Investing in education helps our community, our children, and our future. The outstanding quality of our local schools makes Piedmont a desirable place for families to move and raise their children. At the same time, it protects our property values and builds community. Thank you, Piedmont -- your support and investment ensure that our town will continue to be known for its excellent schools.

Katie Korotzer and Doug Ireland

Measure A campaign co-chairs Piedmont

Crime with firearms has many reasons

"Ineffective parenting" certainly exists and causes innumerable problems when children are emotionally and physically abused.

However, the writer of the March 8 letter, "Loose parenting leads to tragedy," is on shaky ground when he uses that term in the same breath as he describes the process of parents recognizing mental health concerns in their children, getting needed help and encouraging them not to use firearms.

Please come to one of our support groups or family-to-family classes and meet parents who have done all that -- and much, much more -- yet their beloved child has nevertheless succumbed to the ravages and chaos of a mental illness.

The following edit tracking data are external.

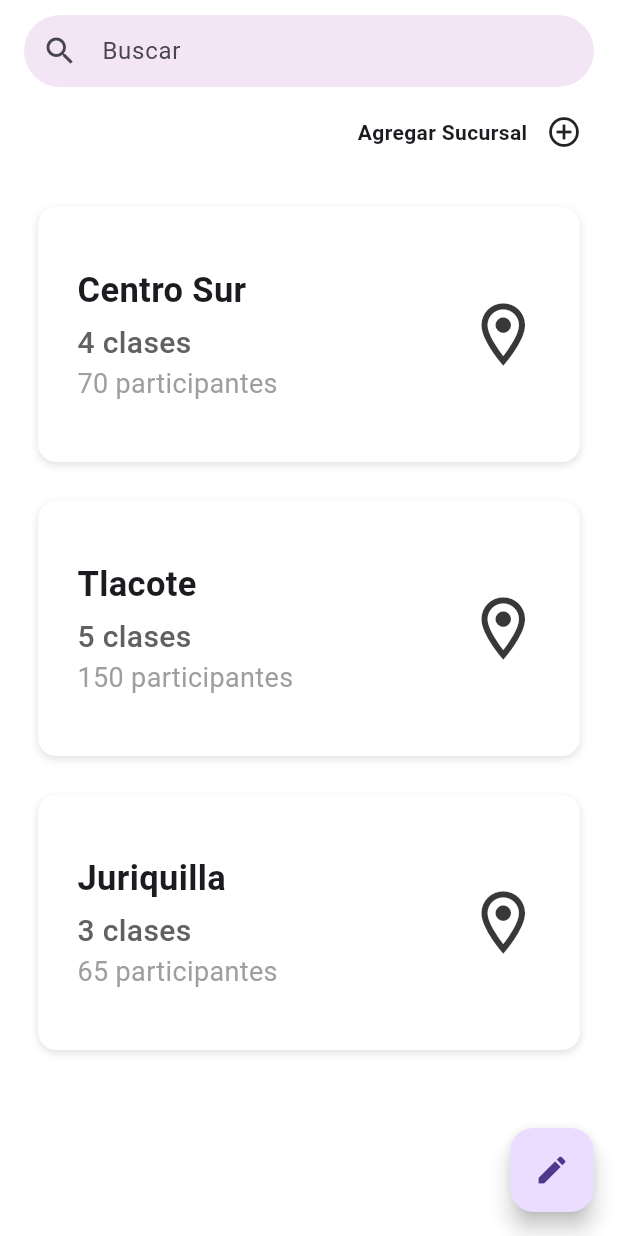
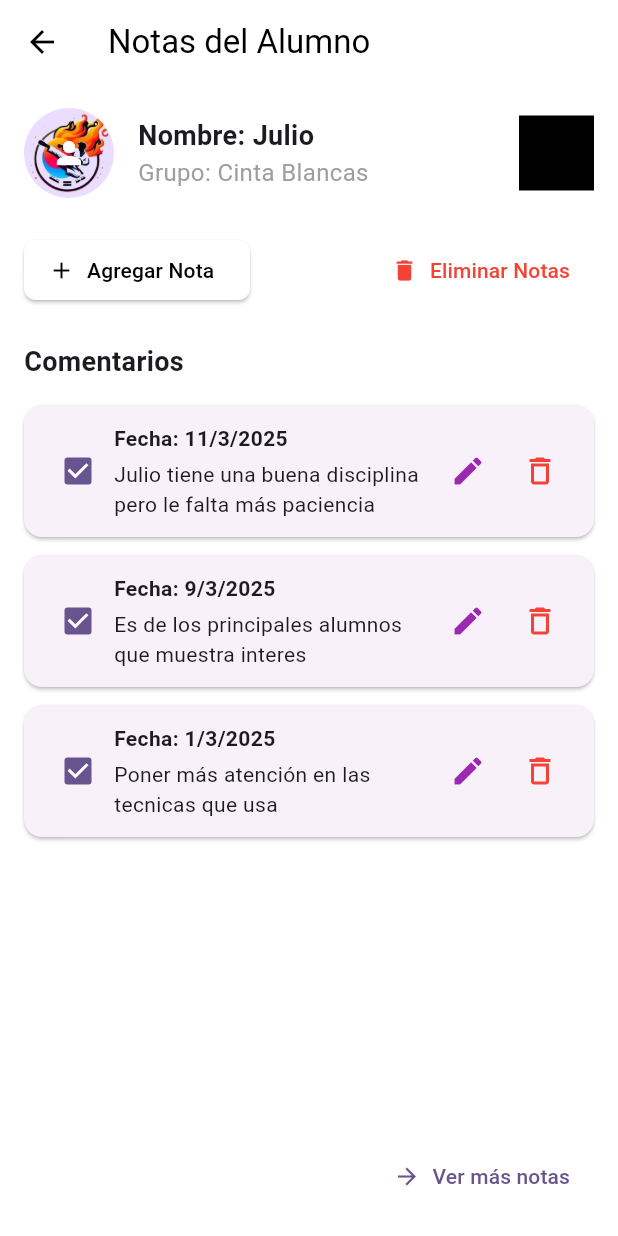
Before and after one commit to ChrisOsicka/TAE_APP, a Flutter app: the BranchesScreen screen opened directly, after a tap on the "edit" icon, on a phone screen of 412 x 824 dp. Run offline on Flutter 3.47's test engine with Material 3 defaults, Android fonts, the phone set to English and light mode, and no system bars; our stand-ins replace cloud_firestore, google_fonts, table_calendar; accounts and stored records are empty.

Commit message:
Se implemento la pantalla de notas

```diff
--- /dev/null
+++ b/devtools_options.yaml
@@ -0,0 +1,3 @@
+description: This file stores settings for Dart & Flutter DevTools.
+documentation: https://docs.flutter.dev/tools/devtools/extensions#configure-extension-enablement-states
+extensions:
--- /dev/null
+++ b/lib/modules/admin/pages/notes/alumn.dart
@@ -0,0 +1,23 @@
+// Modelos de datos
+class Alumno {
+  final String id;
+  final String nombre;
+  final String grupo;
+  final String? avatarUrl;
+
+  Alumno({
+    required this.id,
+    required this.nombre,
+    required this.grupo,
+    this.avatarUrl,
+  });
+
+  factory Alumno.fromFirestore(Map<String, dynamic> data, String id) {
+    return Alumno(
+      id: id,
+      nombre: data['nombre'] ?? '',
+      grupo: data['grupo'] ?? '',
+      avatarUrl: data['avatarUrl'],
+    );
+  }
+}
--- /dev/null
+++ b/lib/modules/admin/pages/notes/list_alumn.dart
@@ -0,0 +1,68 @@
+// main_screen.dart
+import 'package:cloud_firestore/cloud_firestore.dart';
+import 'package:flutter/material.dart';
+import 'notes_students.dart';
+import 'alumn.dart';
+
+class AlumnosPorGrupoScreen extends StatelessWidget {
+  const AlumnosPorGrupoScreen({super.key});
+
+  @override
+  Widget build(BuildContext context) {
+    return Scaffold(
+      appBar: AppBar(title: const Text("Alumnos por Grupo")),
+      body: StreamBuilder<QuerySnapshot>(
+        stream: FirebaseFirestore.instance.collection('alumnos').snapshots(),
+        builder: (context, snapshot) {
+          if (!snapshot.hasData) return const Center(child: CircularProgressIndicator());
+          if (snapshot.hasError) return Text("Error: ${snapshot.error}");
+
+          final alumnos = snapshot.data!.docs
+              .map((doc) => Alumno.fromFirestore(doc.data() as Map<String, dynamic>, doc.id))
+              .toList();
+
+          // Agrupar por grupo
+          final grupos = <String, List<Alumno>>{};
+          for (var alumno in alumnos) {
+            grupos.putIfAbsent(alumno.grupo, () => []).add(alumno);
+          }
+
+          return ListView.builder(
+            itemCount: grupos.length,
+            itemBuilder: (context, index) {
+              final grupo = grupos.keys.elementAt(index);
+              final listaAlumnos = grupos[grupo]!;
+              return ExpansionTile(
+                title: Text(grupo),
+                children: [
+                  ...listaAlumnos.map((alumno) => ListTile(
+                    leading: CircleAvatar(
+                      backgroundImage: alumno.avatarUrl != null
+                          ? NetworkImage(alumno.avatarUrl!)
+                          : null,
+                      child: alumno.avatarUrl == null ? const Icon(Icons.person) : null,
+                    ),
+                    title: Text(alumno.nombre),
+                    onTap: () {
+                      /*
+                      Navigator.push(
+
+                        context,
+
+                        MaterialPageRoute(
+                          builder: (_) => NotasAlumnoScreen(alumno: alumno),
+                        ),
+
+                      );
+                      */
+                    },
+                  )).toList(),
+                ],
+              );
+            },
+          );
+        },
+      ),
+    );
+  }
+}
--- /dev/null
+++ b/lib/modules/admin/pages/notes/note.dart
@@ -0,0 +1,35 @@
+// Modelos de datos
+class Nota {
+  final String id;
+  final String alumnoId;
+  //final DateTime fecha;
+  final String texto;
+  final bool activa;
+
+  Nota({
+    required this.id,
+    required this.alumnoId,
+    //required this.fecha,
+    required this.texto,
+    this.activa = true,
+  });
+
+  factory Nota.fromFirestore(Map<String, dynamic> data, String id) {
+    return Nota(
+      id: id,
+      alumnoId: data['alumnoId'],
+      //fecha: (data['fecha'] as Timestamp).toDate(),
+      texto: data['texto'],
+      activa: data['activa'] ?? true,
+    );
+  }
+
+  Map<String, dynamic> toFirestore() {
+    return {
+      'alumnoId': alumnoId,
+      //'fecha': Timestamp.fromDate(fecha),
+      'texto': texto,
+      'activa': activa,
+    };
+  }
+}
--- /dev/null
+++ b/lib/modules/admin/pages/notes/notes_students.dart
@@ -0,0 +1,366 @@
+import 'package:flutter/material.dart';
+
+// void main() => runApp(const MyApp());
+
+class MyApp extends StatelessWidget {
+  const MyApp({super.key});
+
+  @override
+  Widget build(BuildContext context) {
+
+    return MaterialApp(
+      title: 'Notas Alumno',
+
+        theme: ThemeData(
+      primarySwatch: Colors.blue,
+      // Aquí defines el color de fondo del AppBar para TODA la app
+      appBarTheme: const AppBarTheme(
+        backgroundColor: Color.fromARGB(255, 39, 39, 39), //  Color de fondo
+        foregroundColor: Colors.black, // Color del texto e íconos
+      ),
+    ),
+
+
+      home: const NotasAlumnoScreen(),
+    );
+
+
+
+  }
+}
+
+class NotasAlumnoScreen extends StatefulWidget {
+  const NotasAlumnoScreen({super.key});
+
+  @override
+  State<NotasAlumnoScreen> createState() => _NotasAlumnoScreenState();
+}
+
+class _NotasAlumnoScreenState extends State<NotasAlumnoScreen> {
+  // Datos simulados del alumno
+  final String nombre = "Julio";
+  final String grupo = "Cinta Blancas";
+
+  // Lista de notas (simuladas)
+  List<Nota> notas = [
+    Nota(
+      id: 1,
+      fecha: DateTime(2025, 3, 11),
+      texto: "Julio tiene una buena disciplina pero le falta más paciencia",
+      checked: true,
+    ),
+    Nota(
+      id: 2,
+      fecha: DateTime(2025, 3, 9),
+      texto: "Es de los principales alumnos que muestra interes",
+      checked: true,
+    ),
+    Nota(
+      id: 3,
+      fecha: DateTime(2025, 3, 1),
+      texto: "Poner más atención en las tecnicas que usa",
+      checked: true,
+    ),
+  ];
+
+  @override
+  Widget build(BuildContext context) {
+    return Scaffold(
+      backgroundColor: Colors.white,
+      appBar: AppBar(
+        title: const Text('Notas del Alumno'),
+        backgroundColor: Colors.white,
+        foregroundColor: Colors.black,
+        elevation: 0,
+      ),
+      body: Padding(
+        padding: const EdgeInsets.all(16.0),
+        child: Column(
+          crossAxisAlignment: CrossAxisAlignment.start,
+          children: [
+            // Encabezado: Avatar, Nombre, Grupo
+            Row(
+              children: [
+                CircleAvatar(
+                  radius: 30,
+                  backgroundImage: AssetImage('assets/image/Logo.png'), // Reemplaza con tu imagen o usa NetworkImage
+                  child: Icon(Icons.person, color: Colors.white),
+                ),
+                const SizedBox(width: 16),
+                Expanded(
+                  child: Column(
+                    crossAxisAlignment: CrossAxisAlignment.start,
+                    children: [
+                      Text(
+                        'Nombre: $nombre',
+                        style: const TextStyle(fontSize: 18, fontWeight: FontWeight.bold),
+                      ),
+                      Text(
+                        'Grupo: $grupo',
+                        style: const TextStyle(fontSize: 16, color: Colors.grey),
+                      ),
+                    ],
+                  ),
+                ),
+                Container(
+                  width: 50,
+                  height: 50,
+                  color: Colors.black,
+                ),
+              ],
+            ),
+            const SizedBox(height: 24),
+
+            // Botones: Agregar Nota y Eliminar Notas
+            Row(
+              mainAxisAlignment: MainAxisAlignment.spaceBetween,
+              children: [
+                ElevatedButton.icon(
+                  onPressed: () {
+                    // Lógica para agregar nota
+                    _agregarNota();
+                  },
+                  icon: const Icon(Icons.add),
+                  label: const Text("Agregar Nota"),
+                  style: ElevatedButton.styleFrom(
+                    backgroundColor: Colors.white,
+                    foregroundColor: Colors.black,
+                    shape: RoundedRectangleBorder(
+                      borderRadius: BorderRadius.circular(8),
+                    ),
+                  ),
+                ),
+                TextButton.icon(
+                  onPressed: () {
+                    // Lógica para eliminar todas las notas seleccionadas
+                    _eliminarNotasSeleccionadas();
+                  },
+                  icon: const Icon(Icons.delete, color: Colors.red),
+                  label: const Text("Eliminar Notas", style: TextStyle(color: Colors.red)),
+                ),
+              ],
+            ),
+            const SizedBox(height: 24),
+
+            // Título: Comentarios
+            const Text(
+              "Comentarios",
+              style: TextStyle(fontSize: 18, fontWeight: FontWeight.bold),
+            ),
+            const SizedBox(height: 16),
+
+            // Lista de notas
+            Expanded(
+              child: ListView.builder(
+                itemCount: notas.length,
+                itemBuilder: (context, index) {
+                  final nota = notas[index];
+                  return Card(
+                    margin: const EdgeInsets.only(bottom: 12),
+                    shape: RoundedRectangleBorder(
+                      borderRadius: BorderRadius.circular(12),
+                    ),
+                    child: Padding(
+                      padding: const EdgeInsets.all(12.0),
+                      child: Row(
+                        children: [
+                          Checkbox(
+                            value: nota.checked,
+                            onChanged: (value) {
+                              setState(() {
+                                nota.checked = value!;
+                              });
+                            },
+                          ),
+                          Expanded(
+                            child: Column(
+                              crossAxisAlignment: CrossAxisAlignment.start,
+                              children: [
+                                Text(
+                                  "Fecha: ${_formatDate(nota.fecha)}",
+                                  style: const TextStyle(fontWeight: FontWeight.bold),
+                                ),
+                                const SizedBox(height: 4),
+                                Text(nota.texto),
+                              ],
+                            ),
+                          ),
+                          Row(
+                            children: [
+                              IconButton(
+                                onPressed: () {
+                                  _editarNota(nota);
+                                },
+                                icon: const Icon(Icons.edit, color: Colors.purple),
+                              ),
+                              IconButton(
+                                onPressed: () {
+                                  _eliminarNotaSeleccionadas(index);
+                                },
+                                icon: const Icon(Icons.delete_outline, color: Colors.red),
+                              ),
+                            ],
+                          ),
+                        ],
+                      ),
+                    ),
+                  );
+                },
+              ),
+            ),
+
+            // Botón Ver más notas
+            Align(
+              alignment: Alignment.centerRight,
+              child: TextButton.icon(
+                onPressed: () {
+                  // Navegar a otra pantalla o mostrar más notas
+                  ScaffoldMessenger.of(context).showSnackBar(
+                    const SnackBar(content: Text("Mostrando más notas...")),
+                  );
+                },
+                icon: const Icon(Icons.arrow_forward),
+                label: const Text("Ver más notas"),
+              ),
+            ),
+          ],
+        ),
+      ),
+    );
+  }
+
+  String _formatDate(DateTime date) {
+    return "${date.day}/${date.month}/${date.year}";
+  }
+
+  void _agregarNota() {
+    // Simulamos agregar una nueva nota
+    setState(() {
+      notas.add(
+        Nota(
+          id: notas.length + 1,
+          fecha: DateTime.now(),
+          texto: "Nueva nota agregada...",
+          checked: false,
+        ),
+      );
+    });
+  }
+
+ void _eliminarNotasSeleccionadas() {
+  // Primero, verifica si hay notas seleccionadas
+  if (notas.any((nota) => nota.checked)) {
+    showDialog(
+      context: context,
+      builder: (context) {
+        return AlertDialog(
+          backgroundColor: const Color.fromARGB(255, 250, 250, 250),
+          title: const Text("¿Eliminar notas?"),
+          content: const Text("¿Estás seguro de que deseas eliminar las notas seleccionadas?"),
+          actions: [
+            TextButton(
+              onPressed: () => Navigator.of(context).pop(), // Cancelar
+              child: const Text("Cancelar"),
+            ),
+            ElevatedButton(
+              onPressed: () {
+                //  Solo aquí eliminamos las notas
+                setState(() {
+                  notas.removeWhere((nota) => nota.checked);
+                });
+                Navigator.of(context).pop(); // Cerrar el diálogo
+              },
+              style: ElevatedButton.styleFrom(backgroundColor: Colors.red),
+              child: const Text("Eliminar", style: TextStyle(color: Colors.white)),
+            ),
+          ],
+        );
+      },
+    );
+  } else {
+    // Opcional: mostrar mensaje si no hay notas seleccionadas
+    ScaffoldMessenger.of(context).showSnackBar(
+      const SnackBar(content: Text("No hay notas seleccionadas para eliminar")),
+    );
+  }
+}
+
+void _eliminarNotaSeleccionadas(int index) {
+  // Primero, verifica si hay notas seleccionadas
+    showDialog(
+      context: context,
+      builder: (context) {
+        return AlertDialog(
+          backgroundColor: const Color.fromARGB(255, 250, 250, 250),
+          title: const Text("¿Eliminar nota?"),
+          content: const Text("¿Estás seguro de que deseas eliminar está nota?"),
+          actions: [
+            TextButton(
+              onPressed: () => Navigator.of(context).pop(), // Cancelar
+              child: const Text("Cancelar"),
+            ),
+            ElevatedButton(
+              onPressed: () {
+                //  Solo aquí eliminamos las notas
+                setState(() {
+                    notas.removeAt(index);
+                });
+                Navigator.of(context).pop(); // Cerrar el diálogo
+              },
+              style: ElevatedButton.styleFrom(backgroundColor: Colors.red),
+              child: const Text("Eliminar", style: TextStyle(color: Colors.white)),
+            ),
+          ],
+        );
+      },
+    );
+
+}
+
+  void _editarNota(Nota nota) {
+    // Mostrar diálogo para editar la nota
+    showDialog(
+      context: context,
+      builder: (context) {
+        final controller = TextEditingController(text: nota.texto);
+        return AlertDialog(
+          title: const Text("Editar Nota"),
+          content: TextField(
+            controller: controller,
+            maxLines: 4,
+            decoration: const InputDecoration(hintText: "Escribe tu comentario"),
+          ),
+          actions: [
+            TextButton(
+              onPressed: () => Navigator.pop(context),
+              child: const Text("Cancelar"),
+            ),
+            ElevatedButton(
+              onPressed: () {
+                setState(() {
+                  nota.texto = controller.text;
+                });
+                Navigator.pop(context);
+              },
+              child: const Text("Guardar"),
+            ),
+          ],
+        );
+      },
+    );
+  }
+}
+
+class Nota {
+  int id;
+  DateTime fecha;
+  String texto;
+  bool checked;
+
+  Nota({
+    required this.id,
+    required this.fecha,
+    required this.texto,
+    required this.checked,
+  });
+}
--- a/lib/modules/admin/widgets/notes_button.dart
+++ b/lib/modules/admin/widgets/notes_button.dart
@@ -1,4 +1,5 @@
 import 'package:flutter/material.dart';
+import 'package:tae_app/modules/admin/pages/notes/notes_students.dart';
 
   // Botón flotante
       /*
@@ -15,8 +16,17 @@ class NotesButton extends StatelessWidget {
   Widget build(BuildContext context) {
     return FloatingActionButton(
       // Aun no tiene funcionalidad por que el OnPressed esta vacio
-      onPressed: () {},
+      onPressed: () {
+         Navigator.push(
+          context,
+          MaterialPageRoute(
+          builder: (context) => NotasAlumnoScreen(),
+          ),
+        );
+      },
       child: Icon(Icons.edit),
+
+
     );
   }
 }
--- a/pubspec.yaml
+++ b/pubspec.yaml
@@ -30,6 +30,9 @@ environment:
 dependencies:
   flutter:
     sdk: flutter
+  firebase_core: ^2.27.0
+  cloud_firestore: ^4.15.0
+  provider: ^6.1.2  # para gestión de estado (opcional pero recomendado)
 
 
   intl: ^0.18.0  # Usa la última versión disponible
```
Also changed, not shown: lib/modules/authentication/pages/licenses.dart (+41 -17 lines), lib/modules/authentication/pages/register_admin.dart (+3 -4 lines), lib/pruebas/Licenses.dart (renamed from lib/pruebas/main.dart), pubspec.lock, 3 other files.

The issues around violence, mental illness and gun laws are many and complex -- and most definitely do not lend themselves to simplistic "blame the parents" thinking.

Liz Rebensdorf

president, NAMI EastBay Oakland

Ethics panel seems unfunded mandate

Oakland's Public Ethics Commission recently held its annual retreat. Some of the commissioners are new and may have been discouraged by their responsibilities. I counted five major charges to oversee compliance with ordinances, regulations and to recommend council salary. These are not just little issues.

The list, but not salary, includes campaign reform, code of ethics, conflict of interest code, sunshine ordinance (open meetings and access to public records) and lobbyist registration. The largest component of ethics panel work is to adjudicate complaints rising out of the sunshine ordinance. These usually involve illegal meetings and failure to obtain a requested record.

"Oversee" means recommending fees to the council to administer these programs, recommending penalties for violation, issuing advice on duties needed to carry out responsibilities, prescribing forms to be used for administrative functions and developing training/informational programs for all of them.

Just in case there is spare time, "Perform such other functions and duties as may be prescribed." You will notice that the word "enforce" does not appear. That is because much is required, but nothing given to actually make meaningful changes.

I have long wondered what average human could possibly imagine carrying out all the above with a staff of one director and maybe an assistant. Was the legislation as enacted in 1997 serious? Or was it just put into the City Charter as wallpaper?

Certainly, Oakland is unique here. No other comparable set of laws in any other California jurisdiction is administered by two people. I do not accuse the original supporters of setting up the ordinance to fail. But one wonders.

If citizens are serious in demanding transparency and accountability, we should demand adequate funding for our Public Ethics Commission. Lacking that, it's just wallpaper.

Barbara Newcombe

Oakland